- Very fast since no context switching.
- Can customize the scheduler for each application.
- Blocking system calls can't be executed directly since that would block
the entire process. For example the producer consumer example, if
implemented in the natural manner would not work well as whenever
an I/O was issued that caused the process to block, all the
threads would be unable to run.
- Similarly a page fault would block the entire process i.e., all
- A thread with an infinite loop prevents all other threads in this
process from running.
- Re-doing the effort of writing a scheduler.
2.2.4: Implementing Threads in the Kernel
Move the thread operations into the operating system itself. This
naturally requires that the operating system itself be (significantly)
modified and is thus not a trivial undertaking.
- Thread-create and friends are now system calls and hence much
slower than with user-mode threads.
They are, however, still much faster than creating/switching/etc
processes since there is so much shared state that does not need
to be recreated.
- In 2002, Ingo Molnar has been speeding
up the linux kernel thread performance with the goal that a pure kernel
level thread system will achieve (nearly) the speed of a user mode
I do not know the final results.
- A thread that blocks causes no particular problem. The kernel can
run another thread from this process or can run another process.
- Similarly a page fault, or infinite loop in one thread does not
automatically block the other threads in the process.
2.2.5: Hybrid Implementations
One can write a (user-level) thread library even if the kernel also
has threads. This is sometimes called the M:N model since M user mode threads
run on each of N kernel threads.
Then each kernel thread can switch between user level
threads. Thus switching between user-level threads within one kernel
thread is very fast (no context switch) and we maintain the advantage
that a blocking system call or page fault does not block the entire
multi-threaded application since threads in other processes of this
application are still runnable.
2.2.6: Scheduler Activations
2.2.7: Popup Threads
The idea is to automatically issue a create thread system call upon
message arrival. (The alternative is to have a thread or process
blocked on a receive system call.)
If implemented well the latency between message arrival and thread

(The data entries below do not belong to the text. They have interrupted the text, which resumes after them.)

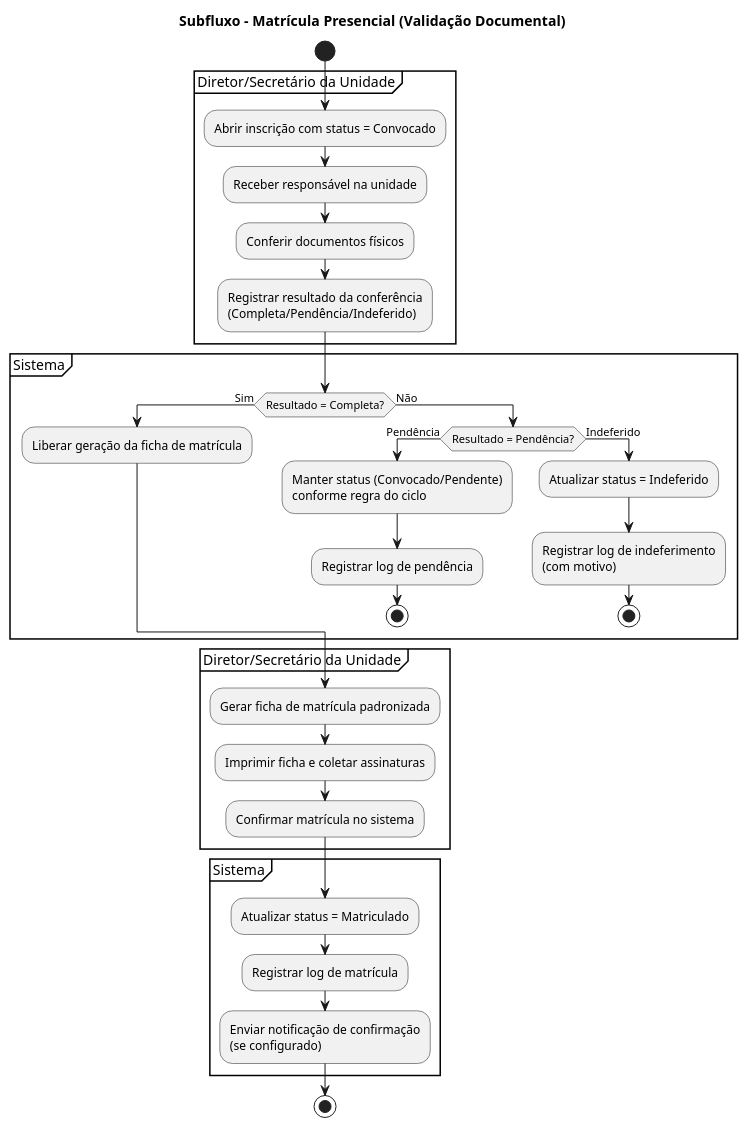
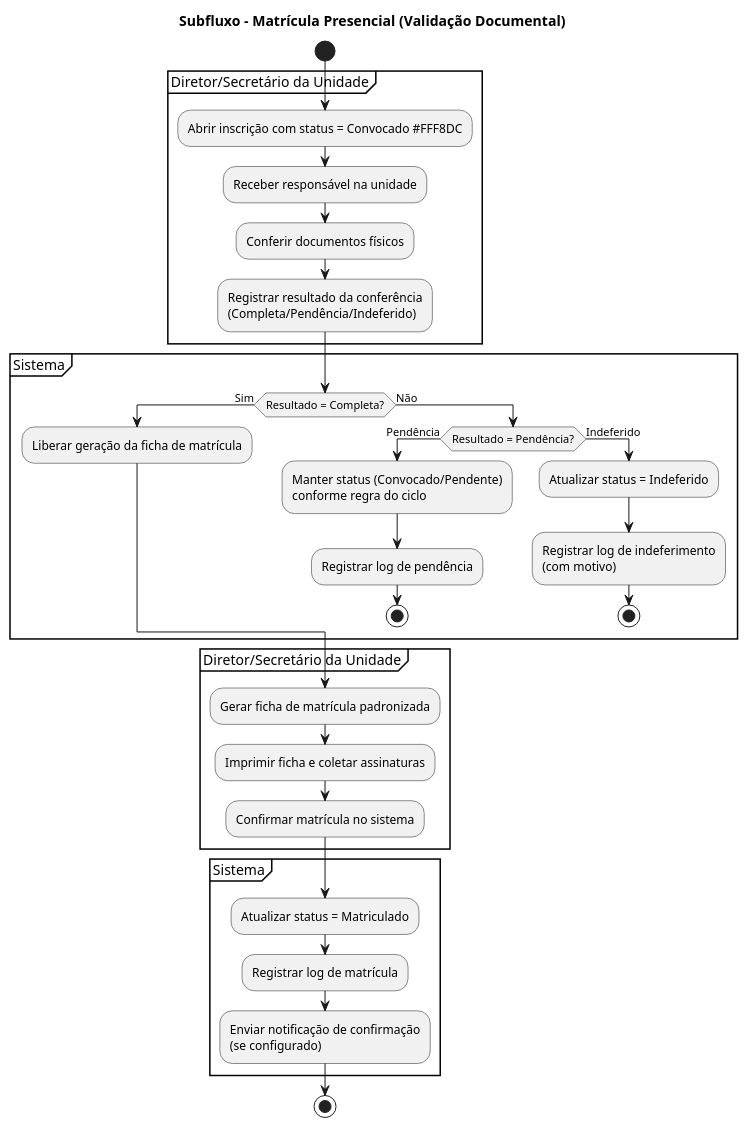
Before and after one commit to maxwelldeveloper7/vagas-creche: the diagram in docs/assets/atividade_fluxo_4.md, drawn with PlantUML. The commit also changed 2 other files, not shown here.

Commit message:
diagramas de atividade

```diff
--- a/docs/assets/atividade_fluxo_4.md
+++ b/docs/assets/atividade_fluxo_4.md
@@ -1,42 +1,42 @@
 @startuml
 title Subfluxo - Matrícula Presencial (Validação Documental)
 
 start
 
 partition "Diretor/Secretário da Unidade" {
-  :Abrir inscrição com status = Convocado;
+  :Abrir inscrição com status = Convocado #FFF8DC;
   :Receber responsável na unidade;
   :Conferir documentos físicos;
   :Registrar resultado da conferência\n(Completa/Pendência/Indeferido);
 }
 
 partition "Sistema" {
   if (Resultado = Completa?) then (Sim)
     :Liberar geração da ficha de matrícula;
   else (Não)
     if (Resultado = Pendência?) then (Pendência)
       :Manter status (Convocado/Pendente)\nconforme regra do ciclo;
       :Registrar log de pendência;
       stop
     else (Indeferido)
       :Atualizar status = Indeferido;
       :Registrar log de indeferimento\n(com motivo);
       stop
     endif
   endif
 }
 
 partition "Diretor/Secretário da Unidade" {
   :Gerar ficha de matrícula padronizada;
   :Imprimir ficha e coletar assinaturas;
   :Confirmar matrícula no sistema;
 }
 
 partition "Sistema" {
   :Atualizar status = Matriculado;
   :Registrar log de matrícula;
   :Enviar notificação de confirmação\n(se configurado);
 }
 
 stop
 @enduml
```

execution can be very small since the new thread does not have state
Making Single-threaded Code Multithreaded
Definitely NOT for the faint of heart.
- There often is state that should not be shared. A well-cite

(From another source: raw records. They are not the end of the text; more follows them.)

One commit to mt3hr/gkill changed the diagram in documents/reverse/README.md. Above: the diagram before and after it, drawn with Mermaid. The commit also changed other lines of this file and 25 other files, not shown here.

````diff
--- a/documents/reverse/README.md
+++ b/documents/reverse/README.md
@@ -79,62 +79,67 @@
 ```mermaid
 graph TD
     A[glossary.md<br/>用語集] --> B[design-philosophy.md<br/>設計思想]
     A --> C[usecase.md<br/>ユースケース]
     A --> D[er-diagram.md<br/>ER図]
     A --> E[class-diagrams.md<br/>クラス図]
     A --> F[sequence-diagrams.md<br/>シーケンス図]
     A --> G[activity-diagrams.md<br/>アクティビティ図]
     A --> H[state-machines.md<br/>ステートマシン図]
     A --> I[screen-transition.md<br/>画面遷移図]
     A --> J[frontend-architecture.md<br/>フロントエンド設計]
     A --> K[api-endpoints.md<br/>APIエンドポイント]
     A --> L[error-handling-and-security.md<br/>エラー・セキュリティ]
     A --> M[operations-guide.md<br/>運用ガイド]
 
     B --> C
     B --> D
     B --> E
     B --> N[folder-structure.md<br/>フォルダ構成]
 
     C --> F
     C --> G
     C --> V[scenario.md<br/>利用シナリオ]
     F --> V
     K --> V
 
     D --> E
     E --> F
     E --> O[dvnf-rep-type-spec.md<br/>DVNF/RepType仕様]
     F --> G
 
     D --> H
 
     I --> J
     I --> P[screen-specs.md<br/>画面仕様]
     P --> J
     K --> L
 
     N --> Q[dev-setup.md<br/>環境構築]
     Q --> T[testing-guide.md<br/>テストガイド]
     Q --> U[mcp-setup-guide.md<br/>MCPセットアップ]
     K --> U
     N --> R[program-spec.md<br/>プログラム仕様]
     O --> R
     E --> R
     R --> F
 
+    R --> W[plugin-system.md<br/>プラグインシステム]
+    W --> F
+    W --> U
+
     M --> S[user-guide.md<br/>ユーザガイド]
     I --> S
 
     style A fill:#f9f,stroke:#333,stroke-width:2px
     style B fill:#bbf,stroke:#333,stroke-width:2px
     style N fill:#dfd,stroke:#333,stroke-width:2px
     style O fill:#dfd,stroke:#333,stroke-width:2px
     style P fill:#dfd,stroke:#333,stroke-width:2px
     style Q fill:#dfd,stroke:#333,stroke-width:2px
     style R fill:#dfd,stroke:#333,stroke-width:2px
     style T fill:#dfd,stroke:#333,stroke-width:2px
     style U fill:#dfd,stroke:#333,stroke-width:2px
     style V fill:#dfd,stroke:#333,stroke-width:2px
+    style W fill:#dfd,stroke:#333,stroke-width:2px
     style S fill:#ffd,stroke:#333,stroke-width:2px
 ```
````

example is the unix errno variable that contains the error
number (zero means no error) of the error encountered by the last
system call. Errno is hardly elegant (even in normal,
single-threaded, applications), but its use is widespread.
If multiple threads issue faulty system calls the errno value of the
second overwrites the first and thus the first errno value may be lost.
- Much existing code, including many libraries, are not
- What should be done with a signal sent to a process. Does it go
to all or one thread?
- How should stack growth be managed. Normally the kernel grows the
(single) stack automatically when needed. What if there are
2.3: Interprocess Communication (IPC) and Coordination/Synchronization
2.3.1: Race Conditions
A race condition occurs when two (or more)
processes are about to perform some action. Depending on the exact
timing, one or other goes first. If one of the processes goes first,
everything works, but if another one goes first, an error, possibly
Imagine two processes both accessing x, which is initially 10.
- One process is to execute x <-- x+1
- The other is to execute x <-- x-1
- When both are finished x should be 10
- But we might get 9 and might get 11!
- Show how this can happen (x <-- x+1 is not atomic)
- Tanenbaum shows how this can lead to disaster for a printer